Exciting news! The U.S. Department of Health and Human Services recently released a second edition of their Physical Activity Guidelines for Americans. This is super important as the last edition was released over 10 years ago. The Guidelines provide direction on the types and amount of activity we all should do to get the most health benefit.

The Guidelines’ main message of moving more has not changed. It is still recommended that adults complete at least 150-300 minutes of moderate-intensity aerobic physical activity or 75-150 minutes of vigorous-intensity aerobic physical activity as well as at least 2 days of muscle strengthening working all your major muscle groups each and every week. You can read more about the general recommendations in our Don’t Forget To Strength Train entry. This blog post will highlight 3 important additions to the updated Guidelines.

First, the new edition details more information about the benefits of exercise in relation to its immediate effects as well as in preventing and managing chronic conditions. Adults who are physically active are healthier, feel better, and are less likely to develop certain chronic diseases and several types of cancer than are adults who are inactive. The Guidelines also include more evidence-based information about benefits for brain health and fall prevention too. The benefits of exercise can be seen immediately after your activity from lowered blood pressure to improved sleep and mood. So, you’ll feel the benefits of the activity you do today and in the future.

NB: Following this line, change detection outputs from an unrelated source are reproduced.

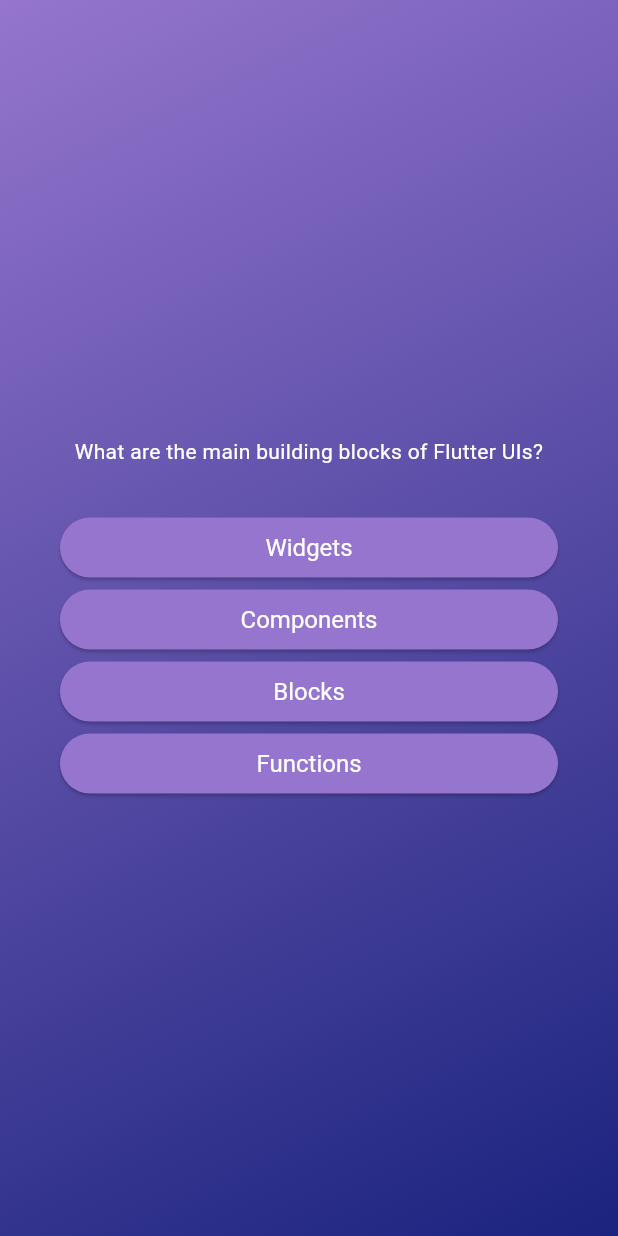
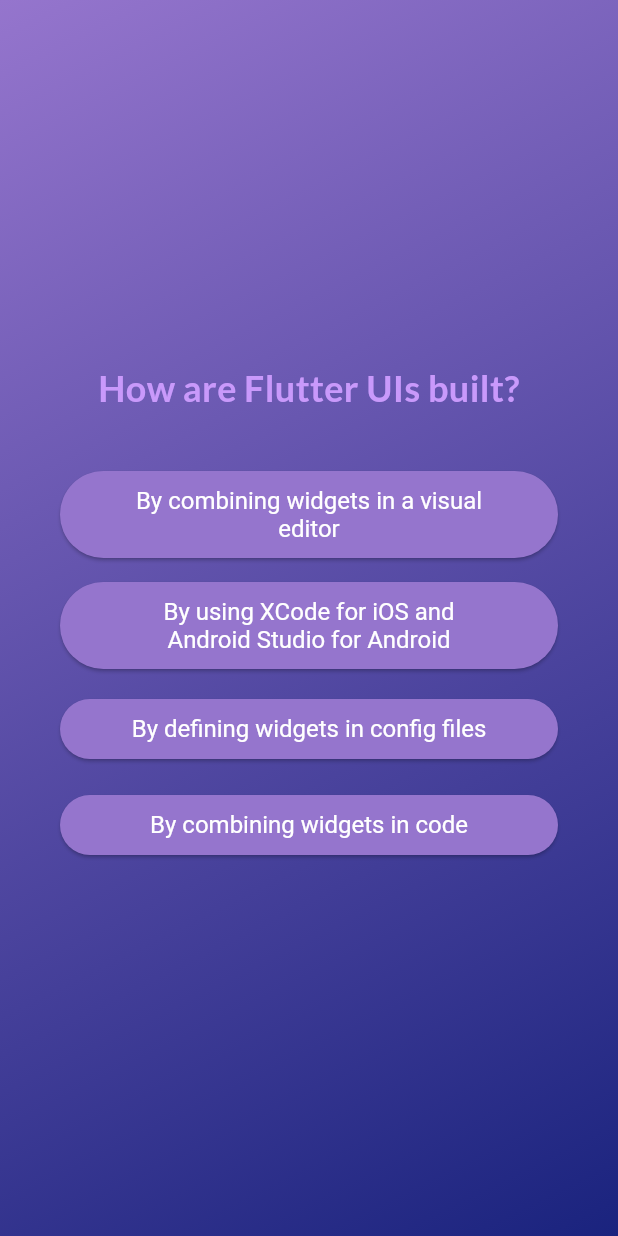
Before and after one commit to NeeDaimDark/quiz_app, a Flutter app: the screen it shows after launch, after a tap on "Start Quiz", after a tap on "Components", on a phone screen of 412 x 824 dp. Run offline on Flutter 3.47's test engine with Material 3 defaults, Android fonts, the phone set to English and light mode, and no system bars; our stand-ins replace google_fonts.

Commit message:
passing data across widgets + conditions through functions

```diff
--- a/lib/answer_button.dart
+++ b/lib/answer_button.dart
@@ -9,7 +9,9 @@ class AnswerButton extends StatelessWidget {
   final void Function() onTap;
   @override
   Widget build(BuildContext context) {
-    return ElevatedButton(
+    return Padding(
+      padding: const EdgeInsets.symmetric(vertical: 8.0),
+      child: ElevatedButton(
         onPressed: onTap,
         style: ElevatedButton.styleFrom(
           backgroundColor: Colors.deepPurple.shade300,
@@ -25,7 +27,8 @@ class AnswerButton extends StatelessWidget {
             fontSize: 16,
           ),
         ),
-      child: Text(answerText),
+        child: Text(answerText, textAlign: TextAlign.center,),
+      ),
     );
   }
 }
--- a/lib/models/quiz_question.dart
+++ b/lib/models/quiz_question.dart
@@ -2,4 +2,9 @@ class QuizQuestion {
   final String question;
   final List<String> options;
   const QuizQuestion(this.question, this.options);
+  List<String> getShuffledOptions() {
+    final shuffledOptions = List<String>.from(options);
+    shuffledOptions.shuffle();
+    return shuffledOptions;
+  }
 }
--- a/lib/questions_screen.dart
+++ b/lib/questions_screen.dart
@@ -1,8 +1,14 @@
 import 'package:flutter/material.dart';
 import 'package:quiz_app/answer_button.dart';
 import 'package:quiz_app/data/questions.dart';
+import 'package:google_fonts/google_fonts.dart';
+
 class QuestionsScreen extends StatefulWidget {
-   QuestionsScreen({super.key});
+   const QuestionsScreen({
+     super.key,
+     required this.onSelectAnswer,
+   });
+   final void Function(String answer) onSelectAnswer;
 
   @override
   State<QuestionsScreen> createState() {
@@ -12,9 +18,18 @@ class QuestionsScreen extends StatefulWidget {
 }
 
 class _QuestionsScreenState extends State<QuestionsScreen> {
+
+  var currentQuestionIndex = 0;
+  void answerQuestion(String selectedAnswer){
+    widget.onSelectAnswer(selectedAnswer);
+    setState(() {
+      currentQuestionIndex++;
+    });
+  }
+
   @override
   Widget build(context) {
-    final currentQuestion = questions[0];
+    final currentQuestion = questions[currentQuestionIndex];
     return Container(
       margin: const EdgeInsets.all(40),
       child: SizedBox(
@@ -27,13 +42,17 @@ class _QuestionsScreenState extends State<QuestionsScreen> {
               Text(
                  currentQuestion.question,
                  textAlign: TextAlign.center,
-                 style: const TextStyle(
-                   color: Colors.white,
+                 style: GoogleFonts.lato(
+                   color: Color.fromARGB(255, 201, 153, 251),
+                   fontSize: 24,
+                   fontWeight: FontWeight.bold,
                  ),
               ),
               const SizedBox(height: 30),
-              ...currentQuestion.options.map((answer){
-                return AnswerButton(answerText: answer, onTap: (){});
+              ...currentQuestion.getShuffledOptions().map((answer){
+                return AnswerButton(answerText: answer, onTap: (){
+                  answerQuestion(answer);
+                });
               }),
             ],
         ),
--- a/lib/quiz.dart
+++ b/lib/quiz.dart
@@ -1,4 +1,5 @@
 import 'package:flutter/material.dart';
+import 'package:quiz_app/data/questions.dart';
 import 'package:quiz_app/questions_screen.dart';
 import 'package:quiz_app/start_screen.dart';
 import 'package:quiz_app/questions_screen.dart';
@@ -15,6 +16,7 @@ class Quiz extends StatefulWidget{
 
 
 class _QuizState extends State<Quiz>{
+  List<String> selectedAnswers = [];
  var activeScreen = 'start-screen';
 
 
@@ -23,11 +25,23 @@ class _QuizState extends State<Quiz>{
       activeScreen = 'questions-screen';
     });
   }
+
+  void chooseAnswer(String answer){
+    selectedAnswers.add(answer);
+    if (selectedAnswers.length == questions.length){
+      setState(() {
+        selectedAnswers = [];
+        activeScreen = 'start-screen';
+      });
+    }
+  }
   @override
   Widget build(context) {
     Widget screenWidget = StartScreen(switchScreen);
     if(activeScreen == 'questions-screen'){
-      screenWidget = QuestionsScreen();
+      screenWidget = QuestionsScreen(
+        onSelectAnswer: chooseAnswer,
+      );
     }
 
     return MaterialApp(
--- a/lib/start_screen.dart
+++ b/lib/start_screen.dart
@@ -1,4 +1,5 @@
 import 'package:flutter/material.dart';
+import 'package:google_fonts/google_fonts.dart';
 
 class StartScreen extends StatelessWidget {
   const StartScreen(this.startQuiz ,{super.key});
@@ -16,12 +17,11 @@ final void Function() startQuiz;
               color: const Color.fromARGB(150, 255, 255, 255),
             ),
             const SizedBox(height: 80),
-            const Text(
+             Text(
               'Learn Flutter the fun way!',
-              style: TextStyle(
+              style: GoogleFonts.lato(
                 color: Colors.white,
                 fontSize: 24,
-                fontWeight: FontWeight.bold,
               ),
             ),
             const SizedBox(height: 50),
--- a/pubspec.yaml
+++ b/pubspec.yaml
@@ -34,6 +34,7 @@ dependencies:
   # The following adds the Cupertino Icons font to your application.
   # Use with the CupertinoIcons class for iOS style icons.
   cupertino_icons: ^1.0.8
+  google_fonts: ^6.3.2
 
 dev_dependencies:
   flutter_test:
```
Also changed, not shown: pubspec.lock, 1 other file. Lines whose indentation alone changed are shown as unchanged.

Another key takeaway is that we need to move more and sit less throughout the day. We now know that we typically sit around 7.7 hours a day! There is a strong relationship between our sedentary behavior and our risk of cardiovascular disease mortality. Heart disease is the #1 killer in the U.S. and sitting around everyday is contributing to this! With the new Guidelines, now we know why some physical activity is better than none. Adults who sit less and move more gain substantial health benefits.

The biggest change to the Guidelines (drum roll please!) is the elimination of moving for at least 10 minutes at a time to work towards your 150-300 minute weekly quota. Now any activity, even a few minutes, is beneficial. If there’s one message to take with you from this entry is: Any movement is good movement. We just need to do something, no matter how small. This means your trips to the water fountain, sprint to catch the train, and using the stairs instead of the elevator all add up!

We only covered what we feel are the top 3 important takeaways; however, there are more updates included in the Guidelines from child, teen, and older adult recommendations to strategies to get moving. To learn more, check out our resources below where you’ll find the full edition and executive summary. If you’re really tight on time, check out the 10 things takeaway report.

If being more active is one of your goals, let Take Care Coaching help hold you accountable! Check us out with a free 20 minute coaching session by emailing We look forward to working with you!


HHS Office of Disease Prevention and Health Promotion (2018):



Megan Aronson